Viagra: it’s something which happens to most of us. You’re browsing through your inbox and then suddenly there’s an advert there for Viagra staring you in the face.
OK – I get that. Someone is sending out millions of e-mails; safe in the knowledge that even if they get a tiny percentage of respondents, it will have been worthwhile. I actually get relatively few spam e-mails either at home or work, so it’s never really been a hassle for me.
What I am starting to receive more frequently (especially at work) is the empty spam e-mail. No content whatsoever. Even inspecting the message body to try and work out if there’s something my e-mail client isn’t displaying turns up no answers.
So what use can an empty spam e-mail actually be to anyone (including the spammers)? It’s useless as marketing tool: the only information you’re receiving is the sender’s address, which is usually faked and not that of the real originator. So you can’t advertise or sell something a la little blue tablets. It’s useless as a tool to test for valid e-mail addresses: if an initial empty e-mail gets through, then what do you send as a follow-up? You might as well have sent a content-laden spam e-mail in the first place. Also, there’s no images for the user to download and indicate this is a valid and monitored e-mail account.
So what are empty e-mails really for? Any suggestions?
As a footnote to this blog entry, I had to do a quick Google search to confirm Viagra tablets were blue and not purple.
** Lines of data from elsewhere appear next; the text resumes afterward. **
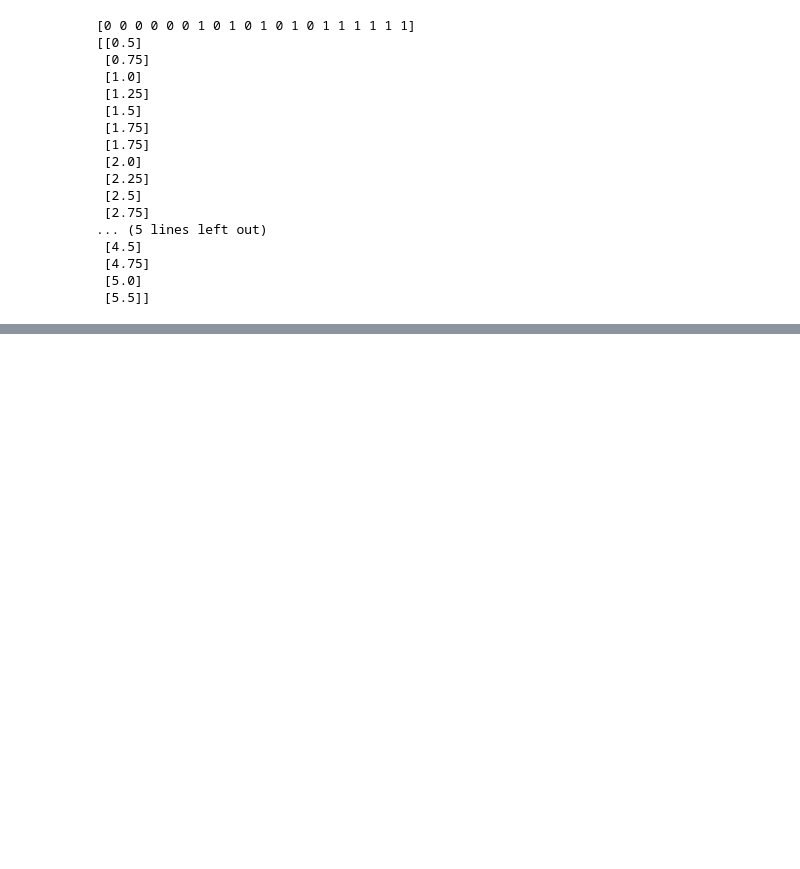
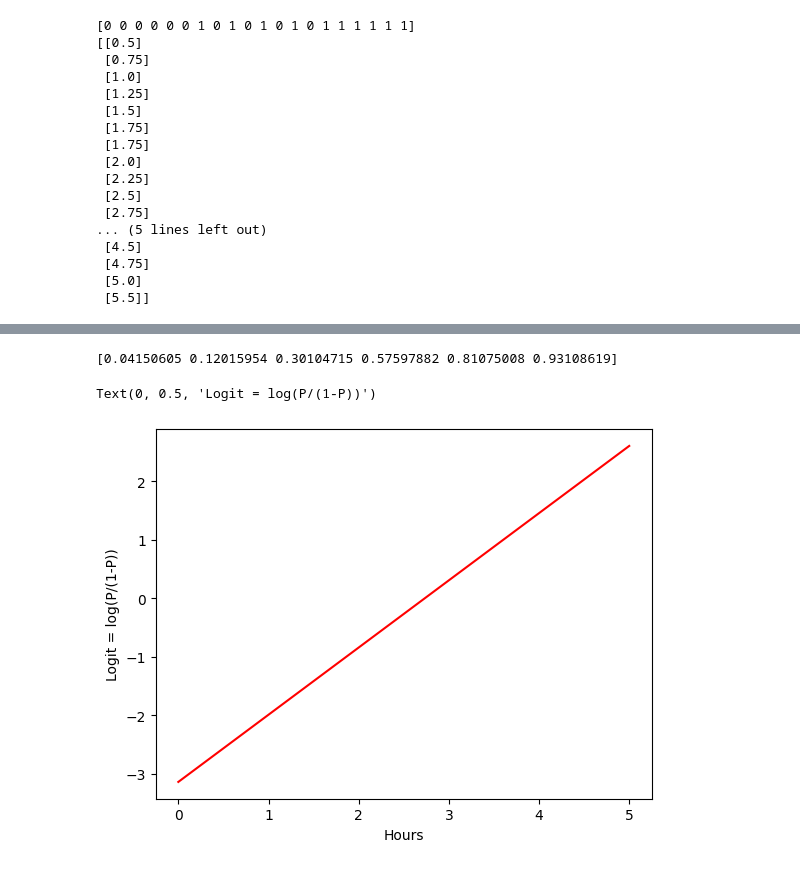
Before and after one commit to willc127/Logistic_Regression, a Jupyter notebook: hours_of_study.ipynb, the cells around one changed output, grey strips where cells are left out. Cells and saved outputs as stored; diff of their text form; code cells hidden in the pictures; blank space fills up the shorter version.

```diff
--- a/hours_of_study.ipynb
+++ b/hours_of_study.ipynb
@@ -98,0 +105,10 @@ Text(0, 0.5, 'Pass')
+# %%
+#Predict the passing condition for a given hour of study
+test_hours = list(range(0,6))
+
+#convert test_hours to array
+def test_hours_to_array(test_hours):
+    test_hours_array = np.array(test_hours).reshape(-1,1)
+    return test_hours_array
+
+test_hours_array = test_hours_to_array(test_hours)
@@ -98,0 +138,15 @@ Text(0, 0.5, 'Pass')
+# %%
+#Calculate the probability of passing the exam
+p = sigmoid(test_hours * beta_1 + beta_0).ravel()
+print(p)
+# %% [output]
+[0.04150605 0.12015954 0.30104715 0.57597882 0.81075008 0.93108619]
+# %%
+#Plot the log of odds of passing the exam
+logit = np.log(p/(1-p))
+plt.plot(test_hours, logit, color = 'red')
+plt.xlabel('Hours')
+plt.ylabel('Logit = log(P/(1-P))')
+# %% [output]
+Text(0, 0.5, 'Logit = log(P/(1-P))')
+[figure, added]
```
Also changed, not shown: parts of 3 cells of this notebook.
Congratulations Ian, you’ve just done a search for Viagra on your work laptop.